(Problem requirements):
Where a line below holds the string "predict", copy that line.

Record excerpts Block Start

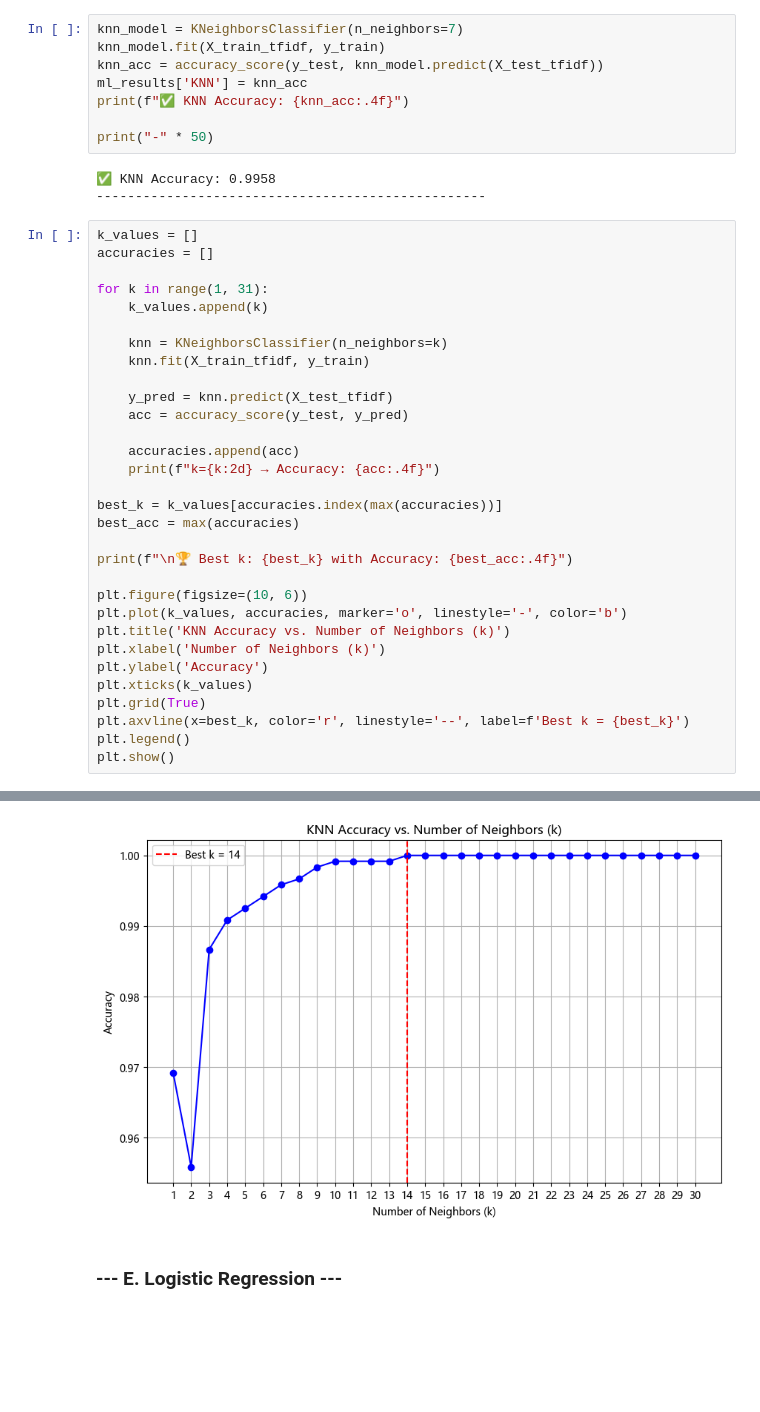
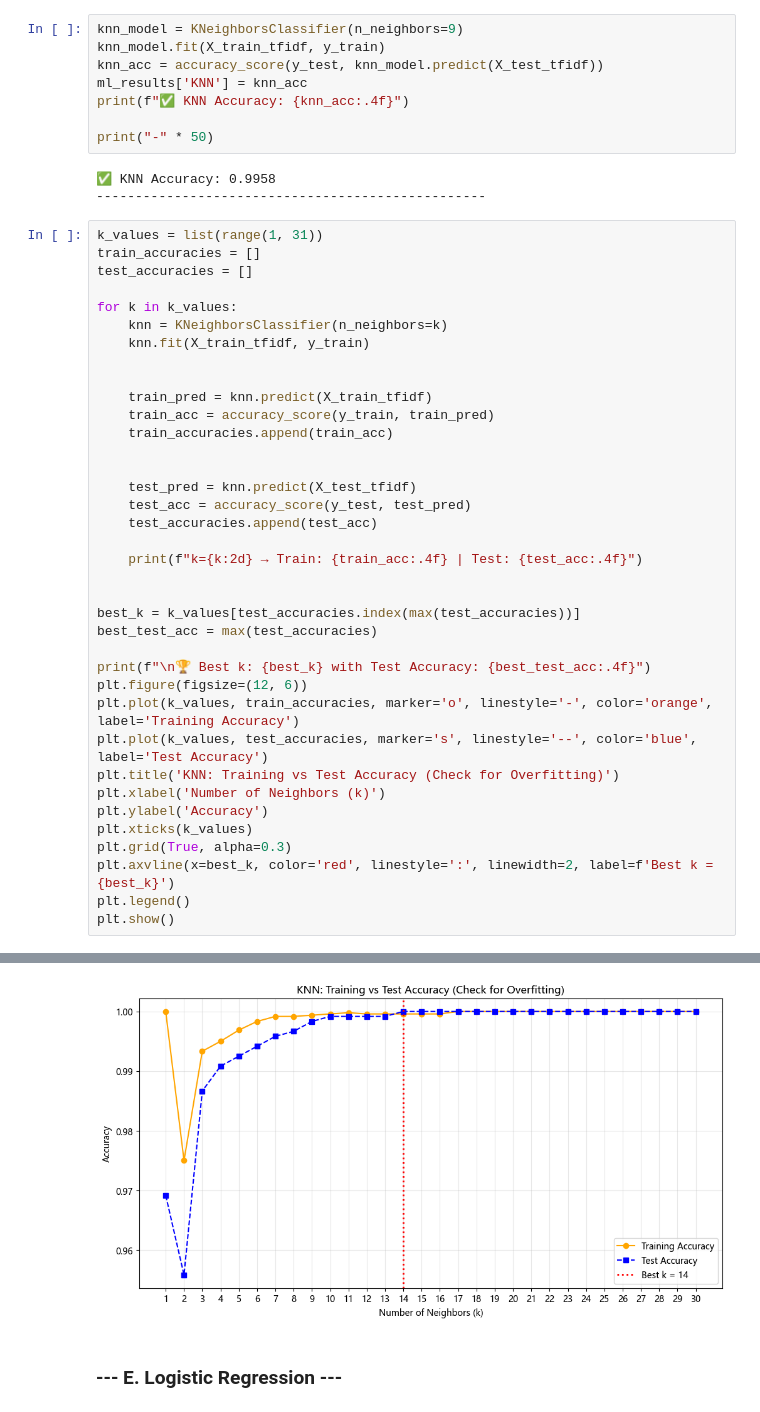
Before and after one commit to EAAI-smart-spend/classification, a Jupyter notebook: Classification.ipynb, the cells around one changed output, grey strips where cells are left out. Saved outputs shown, nothing was run; the diff lists cells and outputs as text; blank space fills up the shorter version.

```diff
--- a/Classification.ipynb
+++ b/Classification.ipynb
@@ -325,7 +325,7 @@ train_mean length: 8
 ### --- D. K-Nearest Neighbors (KNN) ---
 ### Using n_neighbors=3 for a simple baseline
 # %%
-knn_model = KNeighborsClassifier(n_neighbors=7)
+knn_model = KNeighborsClassifier(n_neighbors=9)
 knn_model.fit(X_train_tfidf, y_train)
 knn_acc = accuracy_score(y_test, knn_model.predict(X_test_tfidf))
 ml_results['KNN'] = knn_acc
@@ -336,34 +336,40 @@ print("-" * 50)
 ✅ KNN Accuracy: 0.9958
 --------------------------------------------------
 # %%
-k_values = []
-accuracies = []
+k_values = list(range(1, 31))
+train_accuracies = []
+test_accuracies = []
 
-for k in range(1, 31):
-    k_values.append(k)
-
+for k in k_values:
     knn = KNeighborsClassifier(n_neighbors=k)
     knn.fit(X_train_tfidf, y_train)
 
-    y_pred = knn.predict(X_test_tfidf)
-    acc = accuracy_score(y_test, y_pred)
 
-    accuracies.append(acc)
-    print(f"k={k:2d} → Accuracy: {acc:.4f}")
+    train_pred = knn.predict(X_train_tfidf)
+    train_acc = accuracy_score(y_train, train_pred)
+    train_accuracies.append(train_acc)
 
-best_k = k_values[accuracies.index(max(accuracies))]
-best_acc = max(accuracies)
 
-print(f"\n🏆 Best k: {best_k} with Accuracy: {best_acc:.4f}")
+    test_pred = knn.predict(X_test_tfidf)
+    test_acc = accuracy_score(y_test, test_pred)
+    test_accuracies.append(test_acc)
 
-plt.figure(figsize=(10, 6))
-plt.plot(k_values, accuracies, marker='o', linestyle='-', color='b')
-plt.title('KNN Accuracy vs. Number of Neighbors (k)')
+    print(f"k={k:2d} → Train: {train_acc:.4f} | Test: {test_acc:.4f}")
+
+
+best_k = k_values[test_accuracies.index(max(test_accuracies))]
+best_test_acc = max(test_accuracies)
+
+print(f"\n🏆 Best k: {best_k} with Test Accuracy: {best_test_acc:.4f}")
+plt.figure(figsize=(12, 6))
+plt.plot(k_values, train_accuracies, marker='o', linestyle='-', color='orange', label='Training Accuracy')
+plt.plot(k_values, test_accuracies, marker='s', linestyle='--', color='blue', label='Test Accuracy')
+plt.title('KNN: Training vs Test Accuracy (Check for Overfitting)')
 plt.xlabel('Number of Neighbors (k)')
 plt.ylabel('Accuracy')
 plt.xticks(k_values)
-plt.grid(True)
-plt.axvline(x=best_k, color='r', linestyle='--', label=f'Best k = {best_k}')
+plt.grid(True, alpha=0.3)
+plt.axvline(x=best_k, color='red', linestyle=':', linewidth=2, label=f'Best k = {best_k}')
 plt.legend()
 plt.show()
 # %% [output]
@@ -387,4 +393,4 @@ k=30 → Accuracy: 1.0000
-[figure, old version]
+[figure, new version]
 # %% [markdown]
 ### --- E. Logistic Regression ---
 # %%
```
Also changed, not shown: parts of 3 cells of this notebook.
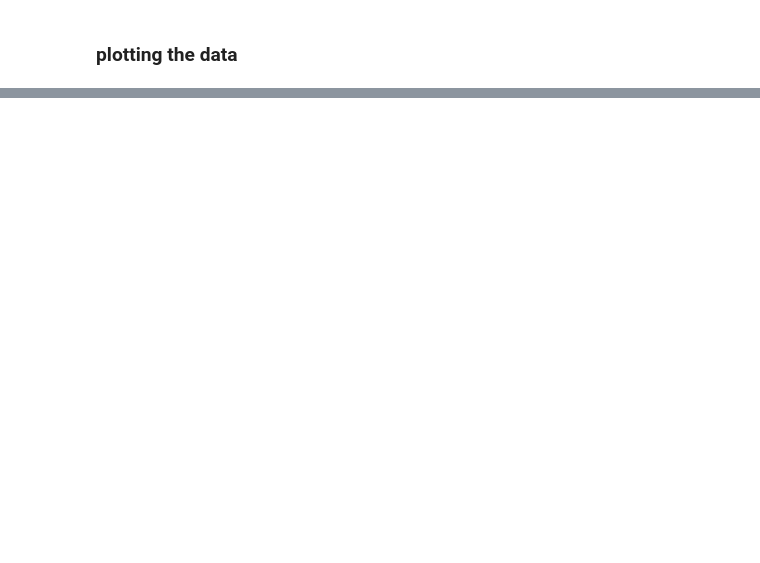
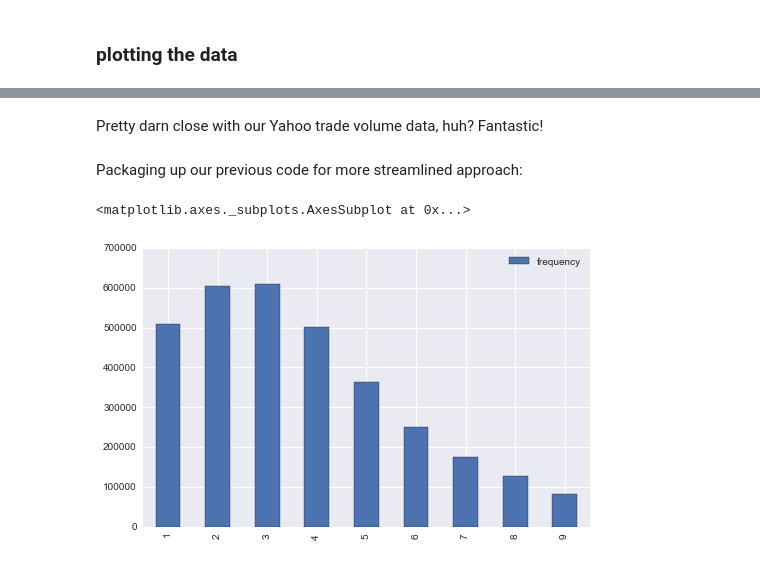
Before and after one commit to cchi/benford, a Jupyter notebook: benford.ipynb, the cells around one changed output, grey strips where cells are left out. Drawn from its saved outputs; the diff is of its cells as text; code cells hidden in the pictures; blank space fills up the shorter version.

```diff
--- a/benford.ipynb
+++ b/benford.ipynb
@@ -191,0 +185,3 @@ df_counts.plot(kind='bar', figsize=(8,5))
+# %%
+total_count = df_counts['frequency'].sum()
+df_counts['percentage'] = df_counts['frequency'] / total_count
@@ -191,0 +248,25 @@ df_counts.plot(kind='bar', figsize=(8,5))
+# %% [markdown]
+Pretty darn close with our Yahoo trade volume data, huh? Fantastic!
+# %% [markdown]
+Packaging up our previous code for more streamlined approach:
+# %%
+def get_count_df( df ):
+    lead_digit_counts = { str(n): 0 for n in range(1,10)}
+
+    for t in df.columns:
+        prices = df[t].dropna()
+        d = count_lead_digits( prices )
+        for digit, count in d.items():
+            lead_digit_counts[digit] += count
+
+    df_counts = pd.DataFrame.from_dict(lead_digit_counts, orient='index')
+    df_counts.columns = ['frequency']
+    df_counts.sort_index(inplace=True)
+    return df_counts
+# %%
+df2 = ticker_data['Close']
+df2_counts = get_count_df( df2 )
+df2_counts.plot(kind='bar', figsize=(8,5))
+# %% [output]
+<matplotlib.axes._subplots.AxesSubplot at 0x...>
+[figure, added]
```
Also changed, not shown: parts of 23 cells of this notebook.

Record excerpts Block End

(Response for this exercise):
 knn_acc = accuracy_score(y_test, knn_model.predict(X_test_tfidf))
-    y_pred = knn.predict(X_test_tfidf)
+    train_pred = knn.predict(X_train_tfidf)
+    test_pred = knn.predict(X_test_tfidf)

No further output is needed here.